It is customary to mark significant dates in a scholar’s life with a festschrift – a publication containing original work in fields that the honoured academic has been involved in.
I think we can be sure that Noam Chomsky has little interest in such honours, but it seems churlish to allow his 80th birthday to pass on 7 December without some public marking of the value of his work and example to several generations of activists around the world. (I note with alarm that German historian Joseph Vogt is said to have accumulated an 89-volume festschrift for his 75th birthday.)
Ten years ago, Michael Albert of ZNet (now the stupendous ZCommunications) organised an online celebration which drew 2,000 contributions from around the world.
What shall we do?
I’m sure people will be planning things now. On behalf of Peace News, I’d like to invite your thoughts on the best way to celebrate the life and work of Noam Chomsky – perhaps a festschrift of activism rather than scholarship, perhaps a combination of the two.
I’ll make a tiny contribution now. Chomsky has documented the way in which the Western mass media functions like a propaganda system, distorting the information and restricting the opinion available to citizens.
Let’s take as an example the front-page report in the Guardian on 21 August, about MI5’s analysis of “radicalisation”, which comprehensively demolishes every official stereotype about al-Qa’eda terrorism (see p3).
This looks as if it challenges official propaganda. But the crucial next step is missing. Having established that al-Qa’eda-type terrorists are not passively brainwashed or drawn by sexual frustration into committing their crimes, the next step is to ask what their real motivations are.
And there is plenty of evidence on this. To take only one example, the mid-2004 “Young Muslims and Extremism” report, drawn up jointly by the home office and foreign office, with MI5/MI6 input.
This concluded that the “perceived ‘double standard’ in British foreign policy”, grown worse post-9/11, was a “strong cause of disillusionment” among young British Muslims, contributing to “extremism”.
In other words, Britain’s foreign policy contributes to al-Qa’eda recruitment.
This is a well-known report. The Guardian and Observer published several stories about it in 2005. Yet it has effectively been erased from history – not only by the Guardian.
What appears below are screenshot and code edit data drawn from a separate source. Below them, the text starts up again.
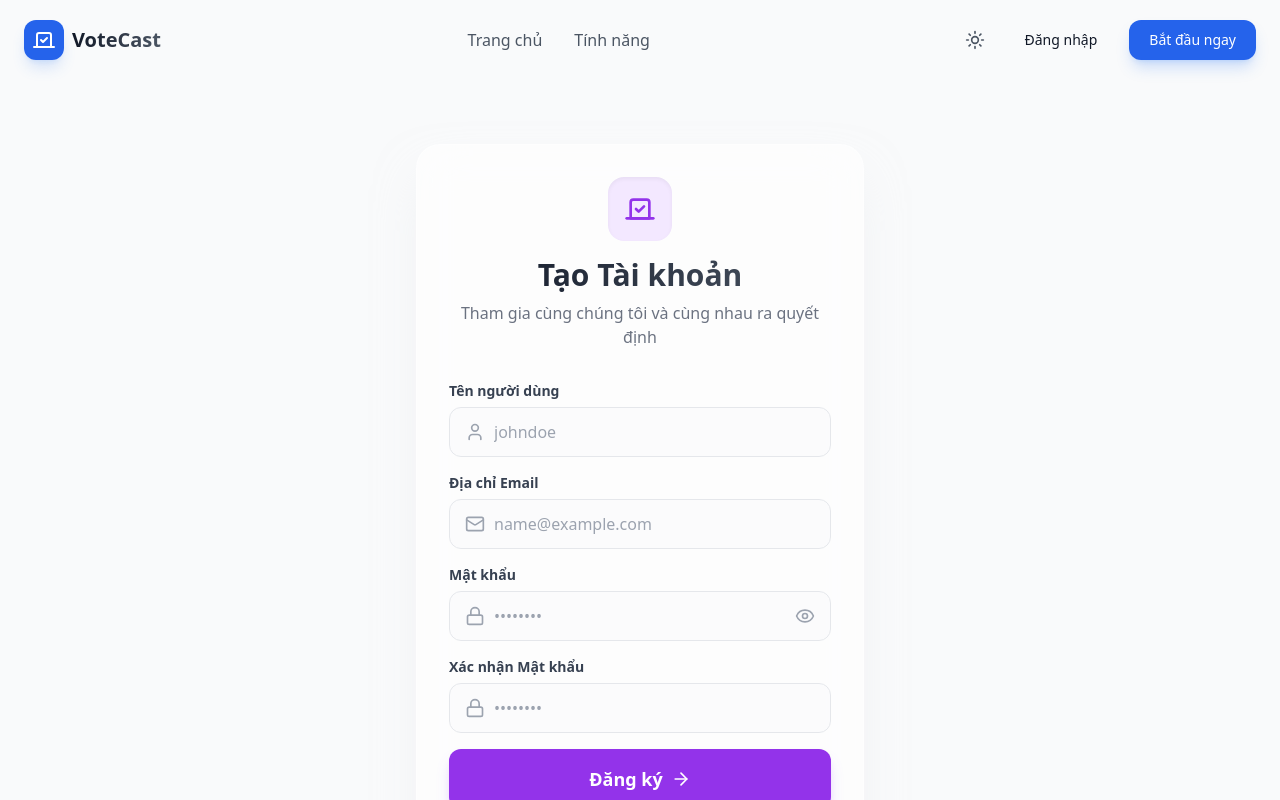
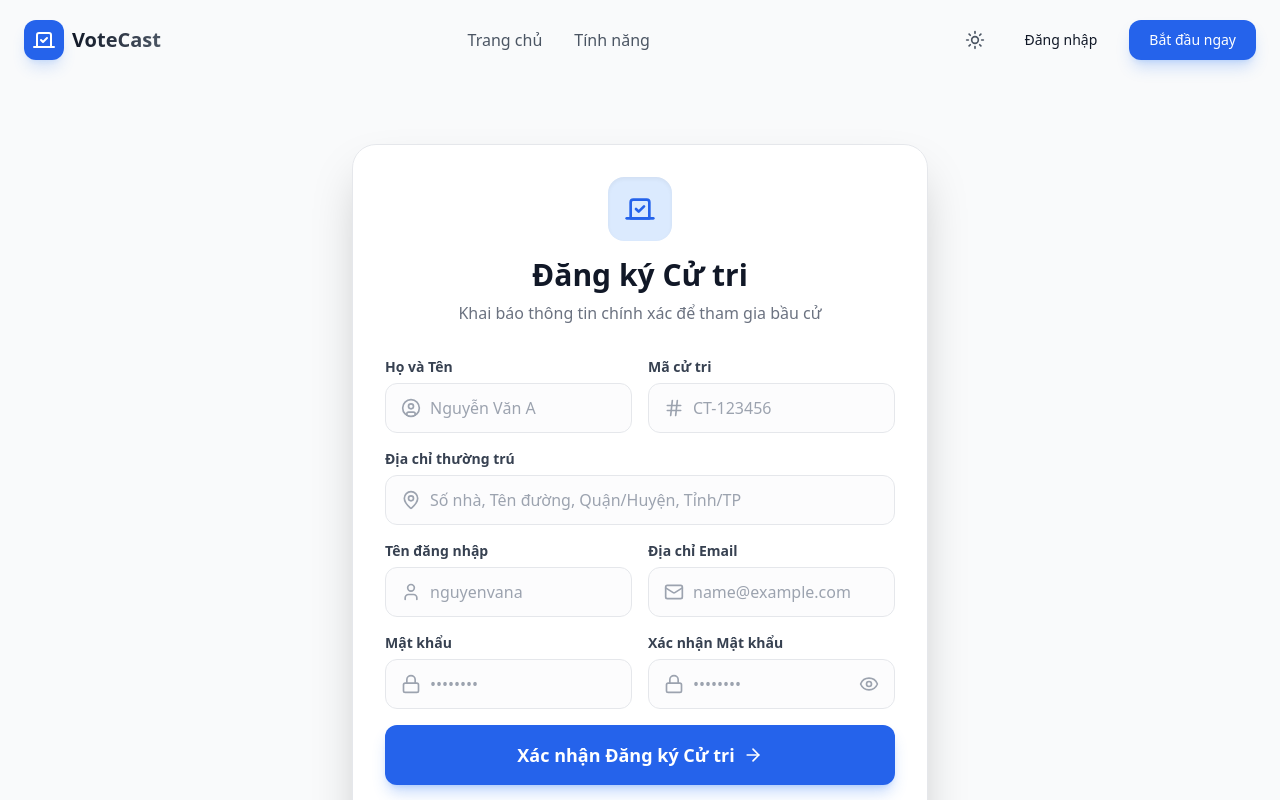
Before and after one commit to duongtridung-oss/online-voting, a React (Vite) app in the folder VotingSystem/: page /register in a window 1280 px wide. Shown: the top 800 px of the page. Built offline with nearby package versions, Linux system fonts and the light colour scheme.

Commit message:
Cap nhat dang ky va xac thuc nguoi dung

```diff
--- a/VotingSystem/src/pages/RegisterPage.jsx
+++ b/VotingSystem/src/pages/RegisterPage.jsx
@@ -1,19 +1,30 @@
 import React, { useState } from 'react';
 import { motion } from 'framer-motion';
 import { Link, useNavigate } from 'react-router-dom';
-import { User, Mail, Lock, ArrowRight, Eye, EyeOff, Vote } from 'lucide-react';
+import { User, Mail, Lock, ArrowRight, Eye, EyeOff, Vote, MapPin, Hash, UserCircle } from 'lucide-react';
 import api from '../services/api';
 
 const RegisterPage = () => {
   const navigate = useNavigate();
   const [showPassword, setShowPassword] = useState(false);
-  const [formData, setFormData] = useState({ username: '', email: '', password: '', confirmPassword: '' });
+  const [formData, setFormData] = useState({
+    username: '',
+    email: '',
+    password: '',
+    confirmPassword: '',
+    full_name: '',
+    voter_id: '',
+    address: ''
+  });
   const [errors, setErrors] = useState({});
   const [isLoading, setIsLoading] = useState(false);
 
   const validate = () => {
     const newErrors = {};
-    if (!formData.username) newErrors.username = 'Vui lòng nhập Tên người dùng';
+    if (!formData.full_name) newErrors.full_name = 'Vui lòng nhập Họ và Tên';
+    if (!formData.voter_id) newErrors.voter_id = 'Vui lòng nhập Mã cử tri';
+    if (!formData.address) newErrors.address = 'Vui lòng nhập Địa chỉ';
+    if (!formData.username) newErrors.username = 'Vui lòng nhập Tên đăng nhập';
     if (!formData.email) newErrors.email = 'Vui lòng nhập Email';
     if (!formData.password) newErrors.password = 'Vui lòng nhập Mật khẩu';
     if (formData.password !== formData.confirmPassword) newErrors.confirmPassword = 'Mật khẩu không khớp';
@@ -31,7 +42,10 @@ const RegisterPage = () => {
         await api.post('/auth/register', {
           username: formData.username,
           email: formData.email,
-          password: formData.password
+          password: formData.password,
+          full_name: formData.full_name,
+          voter_id: formData.voter_id,
+          address: formData.address
         });
 
         const params = new URLSearchParams();
@@ -45,7 +59,7 @@ const RegisterPage = () => {
         if (error.response && error.response.data && error.response.data.detail) {
           setErrors({ ...errors, server: error.response.data.detail });
         } else {
-          setErrors({ ...errors, server: "Đã xảy ra lỗi khi kết nối với máy chủ" });
+          setErrors({ ...errors, server: "Đã xảy ra lỗi khi kết nối với hệ thống" });
         }
       } finally {
         setIsLoading(false);
@@ -56,22 +70,22 @@ const RegisterPage = () => {
   return (
     <div className="min-h-[calc(100vh-80px)] flex flex-col justify-center items-center p-4 relative overflow-hidden py-12">
       <div className="absolute top-1/2 left-1/2 -translate-x-1/2 -translate-y-1/2 w-full h-full max-w-4xl flex items-center justify-center pointer-events-none -z-10">
-        <div className="absolute w-[400px] h-[400px] bg-purple-500/20 rounded-full blur-[100px] animate-pulse" />
-        <div className="absolute w-[300px] h-[300px] bg-primary-500/20 rounded-full blur-[80px] translate-x-20 -translate-y-20" />
+        <div className="absolute w-[400px] h-[400px] bg-red-500/10 rounded-full blur-[100px] animate-pulse" />
+        <div className="absolute w-[300px] h-[300px] bg-blue-500/10 rounded-full blur-[80px] translate-x-20 -translate-y-20" />
       </div>
 
-      <motion.div initial={{ opacity: 0, y: 30 }} animate={{ opacity: 1, y: 0 }} transition={{ duration: 0.6, type: "spring" }} className="w-full max-w-md">
-        <div className="bg-white/60 dark:bg-gray-900/60 backdrop-blur-xl border border-white/40 dark:border-gray-800/60 rounded-3xl p-8 shadow-2xl shadow-gray-200/50 dark:shadow-black/40">
+      <motion.div initial={{ opacity: 0, y: 30 }} animate={{ opacity: 1, y: 0 }} transition={{ duration: 0.6, type: "spring" }} className="w-full max-w-xl">
+        <div className="bg-white/90 dark:bg-gray-900/90 backdrop-blur-xl border border-gray-200 dark:border-gray-800 rounded-3xl p-8 shadow-2xl">
 
           <div className="text-center mb-8">
-            <div className="inline-flex items-center justify-center w-16 h-16 rounded-2xl bg-purple-100 dark:bg-purple-900/50 text-purple-600 dark:text-purple-400 mb-4 shadow-inner">
+            <div className="inline-flex items-center justify-center w-16 h-16 rounded-2xl bg-blue-100 dark:bg-blue-900/50 text-blue-600 dark:text-blue-400 mb-4 shadow-inner">
               <Vote size={32} />
             </div>
-            <h2 className="text-3xl font-black bg-clip-text text-transparent bg-gradient-to-r from-gray-900 to-gray-600 dark:from-white dark:to-gray-400">
-              Tạo Tài khoản
+            <h2 className="text-3xl font-black text-gray-900 dark:text-white">
+              Đăng ký Cử tri
             </h2>
             <p className="text-gray-500 dark:text-gray-400 mt-2 font-medium">
-              Tham gia cùng chúng tôi và cùng nhau ra quyết định
+              Khai báo thông tin chính xác để tham gia bầu cử
             </p>
           </div>
 
@@ -81,11 +95,42 @@ const RegisterPage = () => {
                 {errors.server}
               </div>
             )}
+
+            <div className="grid grid-cols-1 md:grid-cols-2 gap-4">
               <div>
-              <label className="block text-sm font-bold text-gray-700 dark:text-gray-300 mb-1.5">Tên người dùng</label>
+                <label className="block text-sm font-bold text-gray-700 dark:text-gray-300 mb-1.5">Họ và Tên</label>
+                <div className="relative group">
+                  <div className="absolute inset-y-0 left-0 pl-4 flex items-center pointer-events-none text-gray-400"><UserCircle size={20} /></div>
+                  <input type="text" value={formData.full_name} onChange={(e) => setFormData({...formData, full_name: e.target.value})} className={`block w-full pl-11 pr-4 py-3 bg-gray-50/50 dark:bg-gray-800/50 border ${errors.full_name ? 'border-red-500' : 'border-gray-200 dark:border-gray-700'} rounded-xl text-gray-900 dark:text-white outline-none focus:ring-2 focus:ring-blue-500`} placeholder="Nguyễn Văn A" />
+                </div>
+                {errors.full_name && <p className="mt-1 text-sm text-red-500">{errors.full_name}</p>}
+              </div>
+
+              <div>
+                <label className="block text-sm font-bold text-gray-700 dark:text-gray-300 mb-1.5">Mã cử tri</label>
+                <div className="relative group">
+                  <div className="absolute inset-y-0 left-0 pl-4 flex items-center pointer-events-none text-gray-400"><Hash size={20} /></div>
+                  <input type="text" value={formData.voter_id} onChange={(e) => setFormData({...formData, voter_id: e.target.value})} className={`block w-full pl-11 pr-4 py-3 bg-gray-50/50 dark:bg-gray-800/50 border ${errors.voter_id ? 'border-red-500' : 'border-gray-200 dark:border-gray-700'} rounded-xl text-gray-900 dark:text-white outline-none focus:ring-2 focus:ring-blue-500`} placeholder="CT-123456" />
+                </div>
+                {errors.voter_id && <p className="mt-1 text-sm text-red-500">{errors.voter_id}</p>}
+              </div>
+            </div>
+
+            <div>
+              <label className="block text-sm font-bold text-gray-700 dark:text-gray-300 mb-1.5">Địa chỉ thường trú</label>
+              <div className="relative group">
+                <div className="absolute inset-y-0 left-0 pl-4 flex items-center pointer-events-none text-gray-400"><MapPin size={20} /></div>
+                <input type="text" value={formData.address} onChange={(e) => setFormData({...formData, address: e.target.value})} className={`block w-full pl-11 pr-4 py-3 bg-gray-50/50 dark:bg-gray-800/50 border ${errors.address ? 'border-red-500' : 'border-gray-200 dark:border-gray-700'} rounded-xl text-gray-900 dark:text-white outline-none focus:ring-2 focus:ring-blue-500`} placeholder="Số nhà, Tên đường, Quận/Huyện, Tỉnh/TP" />
+              </div>
+              {errors.address && <p className="mt-1 text-sm text-red-500">{errors.address}</p>}
+            </div>
+
+            <div className="grid grid-cols-1 md:grid-cols-2 gap-4">
+              <div>
+                <label className="block text-sm font-bold text-gray-700 dark:text-gray-300 mb-1.5">Tên đăng nhập</label>
                 <div className="relative group">
                   <div className="absolute inset-y-0 left-0 pl-4 flex items-center pointer-events-none text-gray-400"><User size={20} /></div>
-                <input type="text" value={formData.username} onChange={(e) => setFormData({...formData, username: e.target.value})} className={`block w-full pl-11 pr-4 py-3 bg-gray-50/50 dark:bg-gray-800/50 border ${errors.username ? 'border-red-500' : 'border-gray-200 dark:border-gray-700'} rounded-xl text-gray-900 dark:text-white outline-none`} placeholder="johndoe" />
+                  <input type="text" value={formData.username} onChange={(e) => setFormData({...formData, username: e.target.value})} className={`block w-full pl-11 pr-4 py-3 bg-gray-50/50 dark:bg-gray-800/50 border ${errors.username ? 'border-red-500' : 'border-gray-200 dark:border-gray-700'} rounded-xl text-gray-900 dark:text-white outline-none focus:ring-2 focus:ring-blue-500`} placeholder="nguyenvana" />
                 </div>
                 {errors.username && <p className="mt-1 text-sm text-red-500">{errors.username}</p>}
               </div>
@@ -94,17 +139,18 @@ const RegisterPage = () => {
                 <label className="block text-sm font-bold text-gray-700 dark:text-gray-300 mb-1.5">Địa chỉ Email</label>
                 <div className="relative group">
                   <div className="absolute inset-y-0 left-0 pl-4 flex items-center pointer-events-none text-gray-400"><Mail size={20} /></div>
-                <input type="email" value={formData.email} onChange={(e) => setFormData({...formData, email: e.target.value})} className={`block w-full pl-11 pr-4 py-3 bg-gray-50/50 dark:bg-gray-800/50 border ${errors.email ? 'border-red-500' : 'border-gray-200 dark:border-gray-700'} rounded-xl text-gray-900 dark:text-white outline-none`} placeholder="name@example.com" />
+                  <input type="email" value={formData.email} onChange={(e) => setFormData({...formData, email: e.target.value})} className={`block w-full pl-11 pr-4 py-3 bg-gray-50/50 dark:bg-gray-800/50 border ${errors.email ? 'border-red-500' : 'border-gray-200 dark:border-gray-700'} rounded-xl text-gray-900 dark:text-white outline-none focus:ring-2 focus:ring-blue-500`} placeholder="name@example.com" />
                 </div>
                 {errors.email && <p className="mt-1 text-sm text-red-500">{errors.email}</p>}
               </div>
+            </div>
 
+            <div className="grid grid-cols-1 md:grid-cols-2 gap-4">
               <div>
                 <label className="block text-sm font-bold text-gray-700 dark:text-gray-300 mb-1.5">Mật khẩu</label>
                 <div className="relative group">
                   <div className="absolute inset-y-0 left-0 pl-4 flex items-center pointer-events-none text-gray-400"><Lock size={20} /></div>
-                <input type={showPassword ? 'text' : 'password'} value={formData.password} onChange={(e) => setFormData({...formData, password: e.target.value})} className={`block w-full pl-11 pr-12 py-3 bg-gray-50/50 dark:bg-gray-800/50 border ${errors.password ? 'border-red-500' : 'border-gray-200 dark:border-gray-700'} rounded-xl text-gray-900 dark:text-white outline-none`} placeholder="••••••••" />
-                <button type="button" onClick={() => setShowPassword(!showPassword)} className="absolute inset-y-0 right-0 pr-4 flex items-center text-gray-400">{showPassword ? <EyeOff size={20} /> : <Eye size={20} />}</button>
+                  <input type={showPassword ? 'text' : 'password'} value={formData.password} onChange={(e) => setFormData({...formData, password: e.target.value})} className={`block w-full pl-11 pr-12 py-3 bg-gray-50/50 dark:bg-gray-800/50 border ${errors.password ? 'border-red-500' : 'border-gray-200 dark:border-gray-700'} rounded-xl text-gray-900 dark:text-white outline-none focus:ring-2 focus:ring-blue-500`} placeholder="••••••••" />
                 </div>
                 {errors.password && <p className="mt-1 text-sm text-red-500">{errors.password}</p>}
               </div>
@@ -113,19 +159,21 @@ const RegisterPage = () => {
                 <label className="block text-sm font-bold text-gray-700 dark:text-gray-300 mb-1.5">Xác nhận Mật khẩu</label>
                 <div className="relative group">
                   <div className="absolute inset-y-0 left-0 pl-4 flex items-center pointer-events-none text-gray-400"><Lock size={20} /></div>
-                <input type={showPassword ? 'text' : 'password'} value={formData.confirmPassword} onChange={(e) => setFormData({...formData, confirmPassword: e.target.value})} className={`block w-full pl-11 pr-12 py-3 bg-gray-50/50 dark:bg-gray-800/50 border ${errors.confirmPassword ? 'border-red-500' : 'border-gray-200 dark:border-gray-700'} rounded-xl text-gray-900 dark:text-white outline-none`} placeholder="••••••••" />
+                  <input type={showPassword ? 'text' : 'password'} value={formData.confirmPassword} onChange={(e) => setFormData({...formData, confirmPassword: e.target.value})} className={`block w-full pl-11 pr-12 py-3 bg-gray-50/50 dark:bg-gray-800/50 border ${errors.confirmPassword ? 'border-red-500' : 'border-gray-200 dark:border-gray-700'} rounded-xl text-gray-900 dark:text-white outline-none focus:ring-2 focus:ring-blue-500`} placeholder="••••••••" />
+                  <button type="button" onClick={() => setShowPassword(!showPassword)} className="absolute inset-y-0 right-0 pr-4 flex items-center text-gray-400">{showPassword ? <EyeOff size={20} /> : <Eye size={20} />}</button>
                 </div>
                 {errors.confirmPassword && <p className="mt-1 text-sm text-red-500">{errors.confirmPassword}</p>}
               </div>
+            </div>
 
-            <button type="submit" disabled={isLoading} className="w-full py-4 mt-4 bg-purple-600 hover:bg-purple-700 text-white rounded-xl font-bold text-lg shadow-lg shadow-purple-500/30 transition-all flex items-center justify-center gap-2">
-              {isLoading ? <div className="w-6 h-6 border-2 border-white/30 border-t-white rounded-full animate-spin" /> : <>Đăng ký <ArrowRight size={20} /></>}
+            <button type="submit" disabled={isLoading} className="w-full py-4 mt-6 bg-blue-600 hover:bg-blue-700 text-white rounded-xl font-bold text-lg shadow-lg shadow-blue-500/30 transition-all flex items-center justify-center gap-2">
+              {isLoading ? <div className="w-6 h-6 border-2 border-white/30 border-t-white rounded-full animate-spin" /> : <>Xác nhận Đăng ký Cử tri <ArrowRight size={20} /></>}
             </button>
           </form>
 
           <div className="mt-8 text-center text-gray-600 dark:text-gray-400 font-medium">
-            Đã có tài khoản?{' '}
-            <Link to="/login" className="text-purple-600 dark:text-purple-400 font-bold hover:underline">
+            Đã đăng ký cử tri?{' '}
+            <Link to="/login" className="text-blue-600 dark:text-blue-400 font-bold hover:underline">
               Đăng nhập tại đây
             </Link>
           </div>
```
Also changed, not shown: 1 other file (tests, documents, lock files or other folders). Lines whose indentation alone changed are shown as unchanged.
The 21 August Guardian front page was bold, but it was accompanied by a level of self-censorship that merely confirmed the Propaganda Model.